_Problem requirements_
What is the number of lines in these records that hold the word "repowiki"? Reply with that number alone.

[Opening Records to use section]

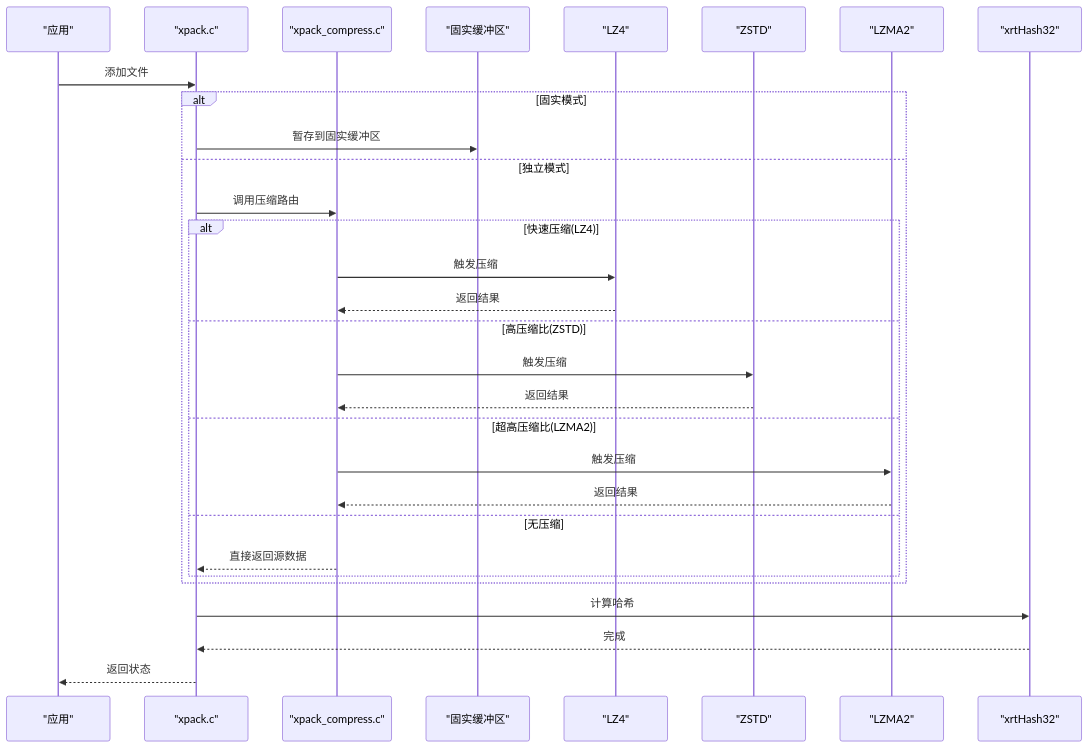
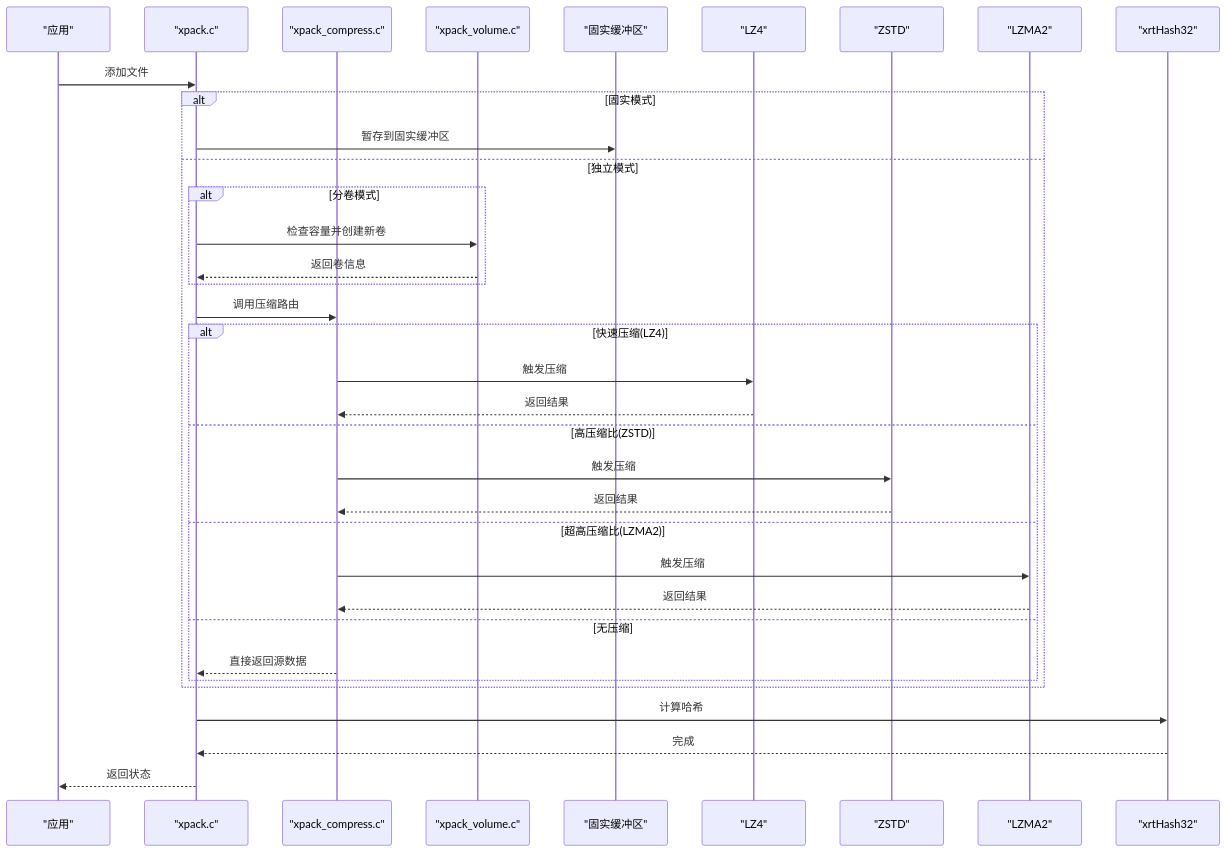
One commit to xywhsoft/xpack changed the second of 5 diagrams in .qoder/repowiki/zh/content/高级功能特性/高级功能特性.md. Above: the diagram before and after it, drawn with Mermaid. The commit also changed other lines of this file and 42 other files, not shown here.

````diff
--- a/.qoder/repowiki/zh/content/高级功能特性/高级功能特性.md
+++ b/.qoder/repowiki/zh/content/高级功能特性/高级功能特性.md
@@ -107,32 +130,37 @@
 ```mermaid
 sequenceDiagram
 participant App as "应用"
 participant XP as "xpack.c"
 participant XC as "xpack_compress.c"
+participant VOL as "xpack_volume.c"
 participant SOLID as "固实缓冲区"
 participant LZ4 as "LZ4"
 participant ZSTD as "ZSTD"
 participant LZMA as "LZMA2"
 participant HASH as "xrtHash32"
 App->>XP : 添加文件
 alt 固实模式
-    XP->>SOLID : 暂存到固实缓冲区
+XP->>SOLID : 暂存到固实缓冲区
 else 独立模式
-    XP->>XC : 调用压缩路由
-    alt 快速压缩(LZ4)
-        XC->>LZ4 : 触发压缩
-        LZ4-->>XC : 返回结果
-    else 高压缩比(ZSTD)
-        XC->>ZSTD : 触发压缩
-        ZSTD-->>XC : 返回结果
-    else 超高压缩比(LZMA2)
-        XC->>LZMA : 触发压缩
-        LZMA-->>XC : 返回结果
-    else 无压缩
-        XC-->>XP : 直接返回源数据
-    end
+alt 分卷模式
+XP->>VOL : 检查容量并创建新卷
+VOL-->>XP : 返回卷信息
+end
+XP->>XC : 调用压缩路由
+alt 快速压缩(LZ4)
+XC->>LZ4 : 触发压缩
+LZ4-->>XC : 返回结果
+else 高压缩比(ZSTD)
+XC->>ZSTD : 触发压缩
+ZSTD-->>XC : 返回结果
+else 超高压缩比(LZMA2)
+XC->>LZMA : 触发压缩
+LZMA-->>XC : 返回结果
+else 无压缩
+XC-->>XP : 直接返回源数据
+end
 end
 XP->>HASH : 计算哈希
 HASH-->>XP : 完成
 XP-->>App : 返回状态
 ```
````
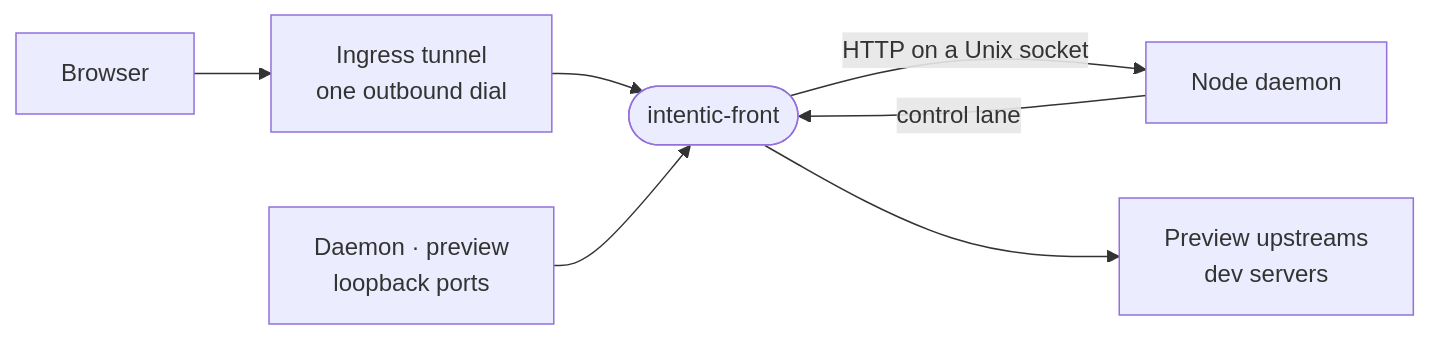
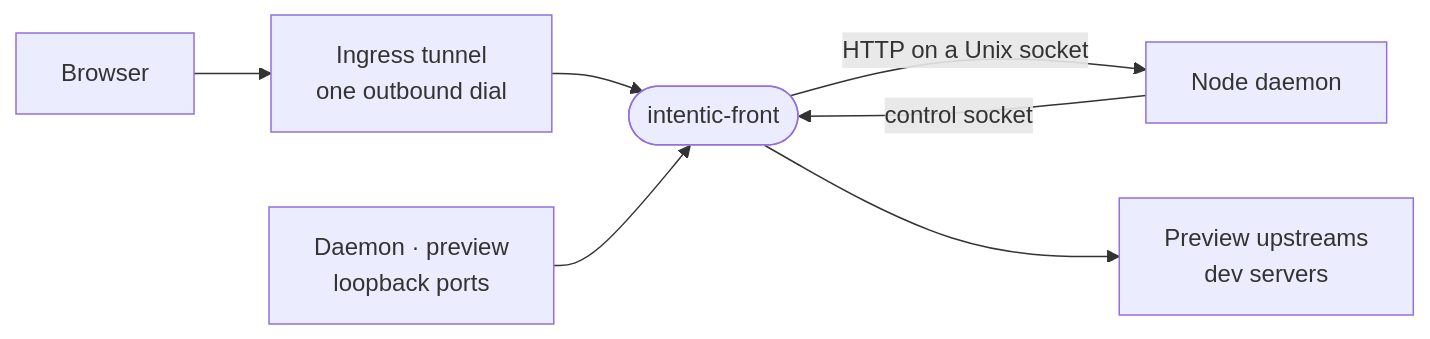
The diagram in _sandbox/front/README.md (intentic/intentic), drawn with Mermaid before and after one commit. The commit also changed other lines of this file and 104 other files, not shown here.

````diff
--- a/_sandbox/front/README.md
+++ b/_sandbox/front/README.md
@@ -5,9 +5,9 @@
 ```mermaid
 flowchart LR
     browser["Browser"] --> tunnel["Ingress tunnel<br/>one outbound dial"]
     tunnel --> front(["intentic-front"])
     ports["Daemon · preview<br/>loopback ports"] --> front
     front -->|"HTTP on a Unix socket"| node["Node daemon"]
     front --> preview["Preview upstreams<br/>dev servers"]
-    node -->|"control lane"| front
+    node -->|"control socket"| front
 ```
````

[Closing Records to use section]

_Output of the exercise_
3